[User interface change data]
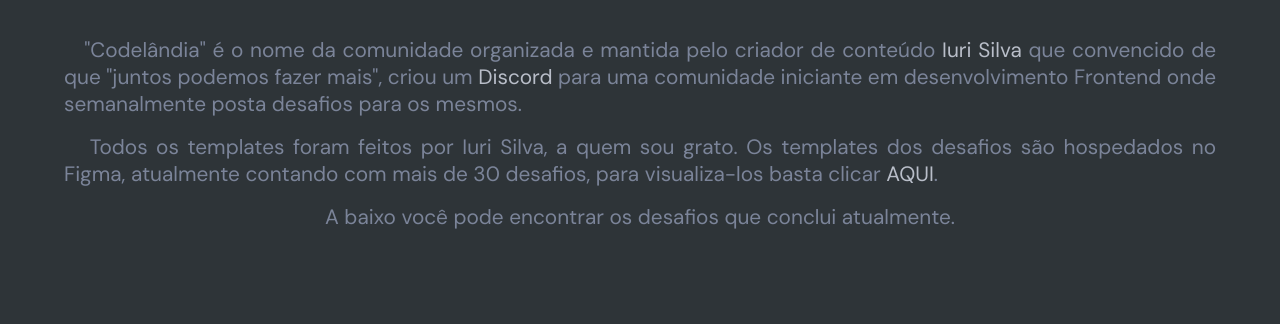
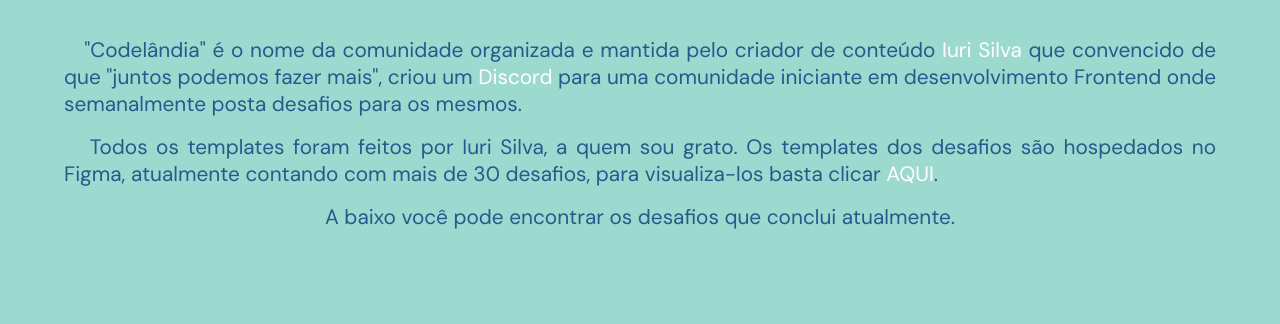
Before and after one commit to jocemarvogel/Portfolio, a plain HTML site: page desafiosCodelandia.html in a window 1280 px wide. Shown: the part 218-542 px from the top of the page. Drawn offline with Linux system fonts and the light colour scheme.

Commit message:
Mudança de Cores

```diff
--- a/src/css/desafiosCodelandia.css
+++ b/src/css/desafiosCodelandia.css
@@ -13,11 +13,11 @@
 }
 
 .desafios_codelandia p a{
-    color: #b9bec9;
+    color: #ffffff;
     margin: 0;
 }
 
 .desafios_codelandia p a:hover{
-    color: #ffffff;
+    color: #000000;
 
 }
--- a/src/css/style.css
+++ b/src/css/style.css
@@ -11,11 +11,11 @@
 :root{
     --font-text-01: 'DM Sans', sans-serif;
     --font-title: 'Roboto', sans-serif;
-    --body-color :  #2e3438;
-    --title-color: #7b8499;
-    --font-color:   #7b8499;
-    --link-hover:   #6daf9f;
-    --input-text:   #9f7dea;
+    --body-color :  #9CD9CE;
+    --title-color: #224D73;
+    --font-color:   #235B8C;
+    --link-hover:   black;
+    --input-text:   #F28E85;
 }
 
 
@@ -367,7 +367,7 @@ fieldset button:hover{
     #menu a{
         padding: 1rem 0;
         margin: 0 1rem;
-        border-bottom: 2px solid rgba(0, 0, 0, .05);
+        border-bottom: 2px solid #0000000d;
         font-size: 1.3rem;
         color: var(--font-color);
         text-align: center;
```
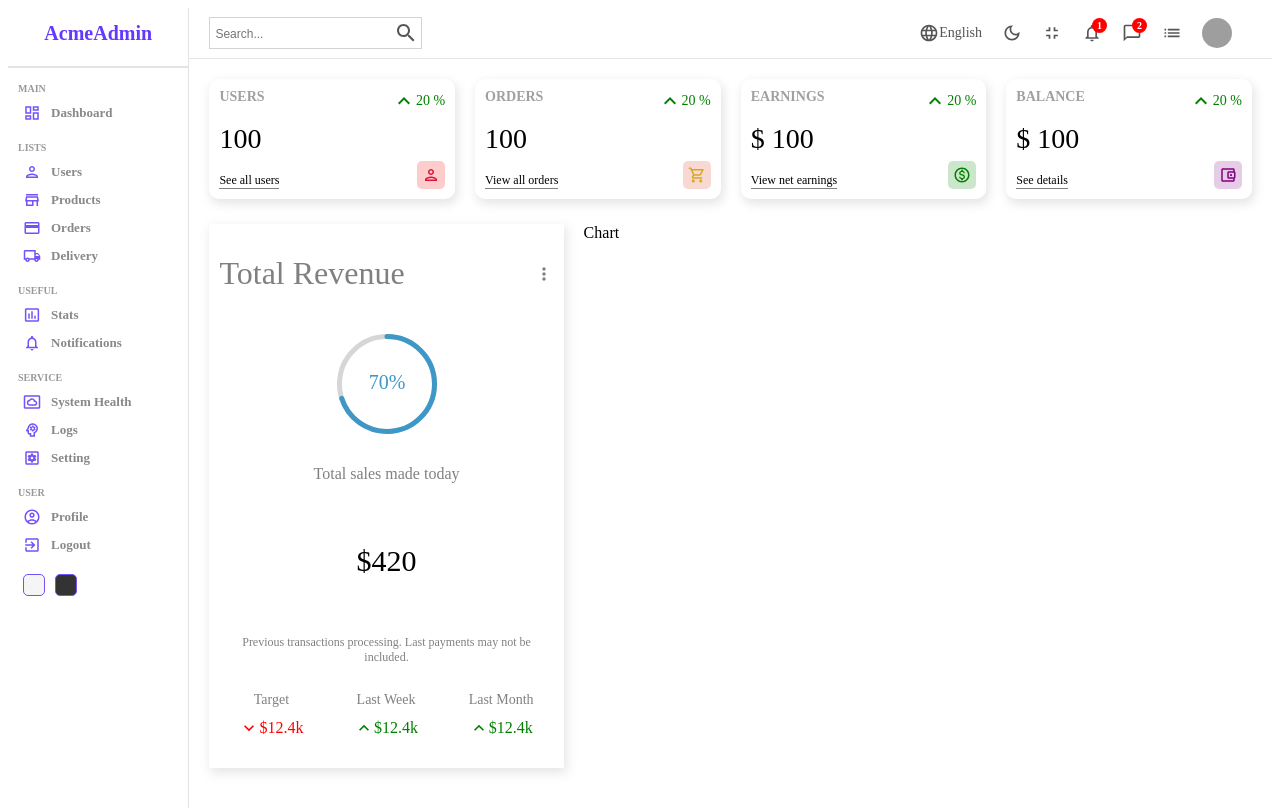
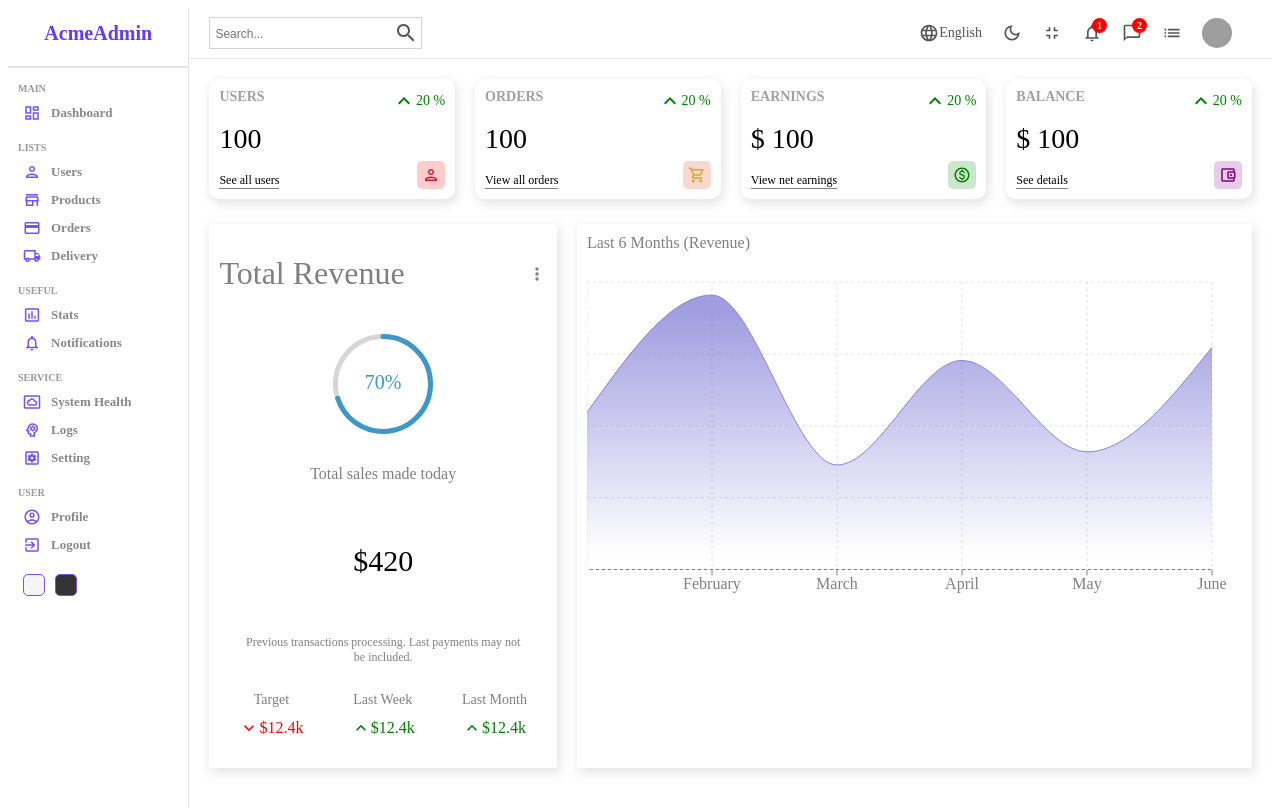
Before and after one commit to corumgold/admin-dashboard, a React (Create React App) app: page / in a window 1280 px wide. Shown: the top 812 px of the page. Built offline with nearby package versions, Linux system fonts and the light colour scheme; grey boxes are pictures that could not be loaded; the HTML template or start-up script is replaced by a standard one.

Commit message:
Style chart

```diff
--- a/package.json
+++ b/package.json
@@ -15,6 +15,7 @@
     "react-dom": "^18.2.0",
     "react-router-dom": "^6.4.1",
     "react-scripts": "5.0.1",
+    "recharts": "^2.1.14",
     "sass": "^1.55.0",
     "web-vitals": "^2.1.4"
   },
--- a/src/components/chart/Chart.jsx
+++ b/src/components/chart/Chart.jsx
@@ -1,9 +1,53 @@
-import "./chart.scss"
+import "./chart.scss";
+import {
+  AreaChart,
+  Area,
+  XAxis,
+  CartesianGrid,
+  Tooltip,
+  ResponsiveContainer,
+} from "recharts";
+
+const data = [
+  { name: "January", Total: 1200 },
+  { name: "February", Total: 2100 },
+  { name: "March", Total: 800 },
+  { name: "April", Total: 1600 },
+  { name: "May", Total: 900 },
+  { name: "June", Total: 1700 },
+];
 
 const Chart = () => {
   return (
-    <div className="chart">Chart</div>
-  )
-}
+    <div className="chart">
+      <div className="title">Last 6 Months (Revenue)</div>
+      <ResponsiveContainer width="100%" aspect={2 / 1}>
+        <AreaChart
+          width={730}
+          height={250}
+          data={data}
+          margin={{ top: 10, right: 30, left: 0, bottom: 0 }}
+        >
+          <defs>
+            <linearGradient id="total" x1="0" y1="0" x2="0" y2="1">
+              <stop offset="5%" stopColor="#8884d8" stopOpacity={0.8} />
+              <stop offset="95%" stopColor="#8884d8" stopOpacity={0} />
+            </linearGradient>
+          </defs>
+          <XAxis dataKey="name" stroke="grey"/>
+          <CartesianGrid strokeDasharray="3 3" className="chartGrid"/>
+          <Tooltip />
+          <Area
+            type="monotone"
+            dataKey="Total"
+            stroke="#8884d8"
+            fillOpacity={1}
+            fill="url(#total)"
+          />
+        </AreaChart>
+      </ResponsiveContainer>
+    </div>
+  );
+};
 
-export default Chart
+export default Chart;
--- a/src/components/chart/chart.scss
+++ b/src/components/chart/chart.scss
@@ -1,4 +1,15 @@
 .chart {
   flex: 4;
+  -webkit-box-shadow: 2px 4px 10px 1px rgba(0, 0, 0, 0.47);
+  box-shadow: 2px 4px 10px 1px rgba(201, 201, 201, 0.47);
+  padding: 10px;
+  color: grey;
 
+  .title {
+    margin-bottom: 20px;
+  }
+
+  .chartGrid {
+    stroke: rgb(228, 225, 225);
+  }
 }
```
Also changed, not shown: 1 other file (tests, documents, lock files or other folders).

Task instructions: Give back all the data exactly, minus pictures.

Output of the exercise:
Before and after one commit to jocemarvogel/Portfolio, a plain HTML site: page desafiosCodelandia.html in a window 1280 px wide. Shown: the part 218-542 px from the top of the page. Drawn offline with Linux system fonts and the light colour scheme.

Commit message:
Mudança de Cores

```diff
--- a/src/css/desafiosCodelandia.css
+++ b/src/css/desafiosCodelandia.css
@@ -13,11 +13,11 @@
 }
 
 .desafios_codelandia p a{
-    color: #b9bec9;
+    color: #ffffff;
     margin: 0;
 }
 
 .desafios_codelandia p a:hover{
-    color: #ffffff;
+    color: #000000;
 
 }
--- a/src/css/style.css
+++ b/src/css/style.css
@@ -11,11 +11,11 @@
 :root{
     --font-text-01: 'DM Sans', sans-serif;
     --font-title: 'Roboto', sans-serif;
-    --body-color :  #2e3438;
-    --title-color: #7b8499;
-    --font-color:   #7b8499;
-    --link-hover:   #6daf9f;
-    --input-text:   #9f7dea;
+    --body-color :  #9CD9CE;
+    --title-color: #224D73;
+    --font-color:   #235B8C;
+    --link-hover:   black;
+    --input-text:   #F28E85;
 }
 
 
@@ -367,7 +367,7 @@ fieldset button:hover{
     #menu a{
         padding: 1rem 0;
         margin: 0 1rem;
-        border-bottom: 2px solid rgba(0, 0, 0, .05);
+        border-bottom: 2px solid #0000000d;
         font-size: 1.3rem;
         color: var(--font-color);
         text-align: center;
```
Before and after one commit to corumgold/admin-dashboard, a React (Create React App) app: page / in a window 1280 px wide. Shown: the top 812 px of the page. Built offline with nearby package versions, Linux system fonts and the light colour scheme; grey boxes are pictures that could not be loaded; the HTML template or start-up script is replaced by a standard one.

Commit message:
Style chart

```diff
--- a/package.json
+++ b/package.json
@@ -15,6 +15,7 @@
     "react-dom": "^18.2.0",
     "react-router-dom": "^6.4.1",
     "react-scripts": "5.0.1",
+    "recharts": "^2.1.14",
     "sass": "^1.55.0",
     "web-vitals": "^2.1.4"
   },
--- a/src/components/chart/Chart.jsx
+++ b/src/components/chart/Chart.jsx
@@ -1,9 +1,53 @@
-import "./chart.scss"
+import "./chart.scss";
+import {
+  AreaChart,
+  Area,
+  XAxis,
+  CartesianGrid,
+  Tooltip,
+  ResponsiveContainer,
+} from "recharts";
+
+const data = [
+  { name: "January", Total: 1200 },
+  { name: "February", Total: 2100 },
+  { name: "March", Total: 800 },
+  { name: "April", Total: 1600 },
+  { name: "May", Total: 900 },
+  { name: "June", Total: 1700 },
+];
 
 const Chart = () => {
   return (
-    <div className="chart">Chart</div>
-  )
-}
+    <div className="chart">
+      <div className="title">Last 6 Months (Revenue)</div>
+      <ResponsiveContainer width="100%" aspect={2 / 1}>
+        <AreaChart
+          width={730}
+          height={250}
+          data={data}
+          margin={{ top: 10, right: 30, left: 0, bottom: 0 }}
+        >
+          <defs>
+            <linearGradient id="total" x1="0" y1="0" x2="0" y2="1">
+              <stop offset="5%" stopColor="#8884d8" stopOpacity={0.8} />
+              <stop offset="95%" stopColor="#8884d8" stopOpacity={0} />
+            </linearGradient>
+          </defs>
+          <XAxis dataKey="name" stroke="grey"/>
+          <CartesianGrid strokeDasharray="3 3" className="chartGrid"/>
+          <Tooltip />
+          <Area
+            type="monotone"
+            dataKey="Total"
+            stroke="#8884d8"
+            fillOpacity={1}
+            fill="url(#total)"
+          />
+        </AreaChart>
+      </ResponsiveContainer>
+    </div>
+  );
+};
 
-export default Chart
+export default Chart;
--- a/src/components/chart/chart.scss
+++ b/src/components/chart/chart.scss
@@ -1,4 +1,15 @@
 .chart {
   flex: 4;
+  -webkit-box-shadow: 2px 4px 10px 1px rgba(0, 0, 0, 0.47);
+  box-shadow: 2px 4px 10px 1px rgba(201, 201, 201, 0.47);
+  padding: 10px;
+  color: grey;
 
+  .title {
+    margin-bottom: 20px;
+  }
+
+  .chartGrid {
+    stroke: rgb(228, 225, 225);
+  }
 }
```
Also changed, not shown: 1 other file (tests, documents, lock files or other folders).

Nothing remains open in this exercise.